DATA FOR THE TASK:
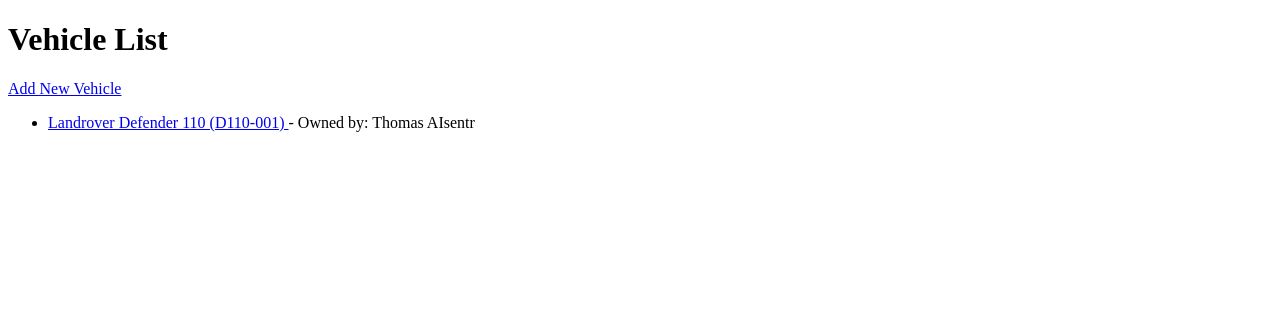
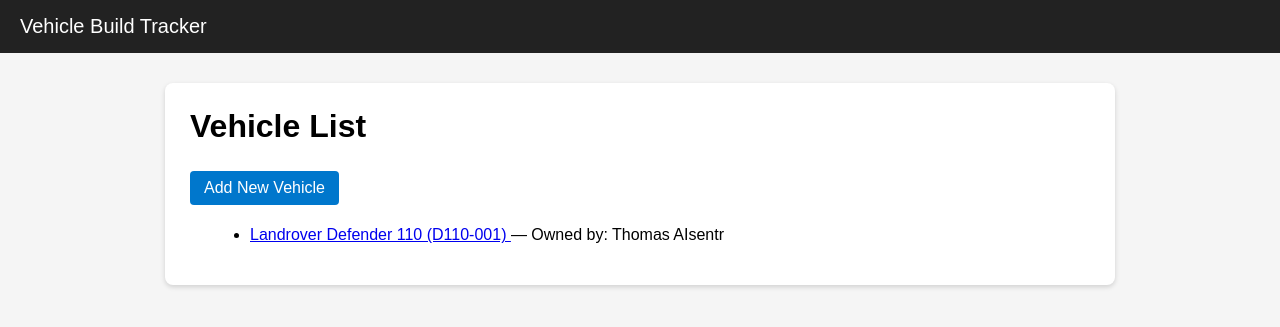
Before and after one commit to thomasfitz24/P3-vehicle-build-tracker, a Django app: page / in a window 1280 px wide. Shown: the top 327 px of the page. Run offline with Django 5.2, Linux system fonts and the light colour scheme; data comes from the database, SQL or seed files in the repository.

Commit message:
Fix builds app location and separate global templates directory

```diff
--- /dev/null
+++ b/templates/base.html
@@ -0,0 +1,65 @@
+<!DOCTYPE html>
+<html lang="en">
+<head>
+    <meta charset="UTF-8">
+    <title>Vehicle Build Tracker</title>
+    <style>
+        body {
+            margin: 0;
+            padding: 0;
+            font-family: Arial, sans-serif;
+            background: #f5f5f5;
+        }
+
+        header {
+            background: #222;
+            color: white;
+            padding: 15px 20px;
+            font-size: 20px;
+        }
+
+        .container {
+            max-width: 900px;
+            margin: 30px auto;
+            background: white;
+            padding: 25px;
+            border-radius: 8px;
+            box-shadow: 0px 2px 5px rgba(0,0,0,0.15);
+        }
+
+        a.button {
+            display: inline-block;
+            padding: 8px 14px;
+            background: #0077cc;
+            color: white;
+            text-decoration: none;
+            border-radius: 4px;
+            margin: 5px 0;
+        }
+
+        a.button.red {
+            background: #cc0000;
+        }
+
+        h1, h2, h3 {
+            margin-top: 0;
+        }
+
+        ol, ul {
+            margin-left: 20px;
+        }
+    </style>
+</head>
+<body>
+
+<header>
+    Vehicle Build Tracker
+</header>
+
+<div class="container">
+    {% block content %}
+    {% endblock %}
+</div>
+
+</body>
+</html>
--- a/templates/builds/vehicle_list.html
+++ b/templates/builds/vehicle_list.html
@@ -1,15 +1,9 @@
-<!DOCTYPE html>
-<html>
-<head>
-    <title>Vehicle List</title>
-</head>
-<body>
+{% extends "base.html" %}
+
+{% block content %}
 <h1>Vehicle List</h1>
 
-    <!-- Link to add a new vehicle -->
-    <p>
-        <a href="{% url 'vehicle_create' %}">Add New Vehicle</a>
-    </p>
+<a href="{% url 'vehicle_create' %}" class="button">Add New Vehicle</a>
 
 {% if vehicles %}
     <ul>
@@ -18,12 +12,11 @@
             <a href="{% url 'vehicle_detail' vehicle.pk %}">
                 {{ vehicle.make }} {{ vehicle.model }} ({{ vehicle.vin_or_id }})
             </a>
-                    - Owned by: {{ vehicle.customer.first_name }} {{ vehicle.customer.last_name }}
+            — Owned by: {{ vehicle.customer }}
         </li>
     {% endfor %}
     </ul>
 {% else %}
     <p>No vehicles found.</p>
 {% endif %}
-</body>
-</html>
+{% endblock %}
```
Lines whose indentation alone changed are shown as unchanged.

PROBLEM DESCRIPTION:
Search the records for the word "href", then list every line that has it.

REPLY:
-        <a href="{% url 'vehicle_create' %}">Add New Vehicle</a>
+<a href="{% url 'vehicle_create' %}" class="button">Add New Vehicle</a>
             <a href="{% url 'vehicle_detail' vehicle.pk %}">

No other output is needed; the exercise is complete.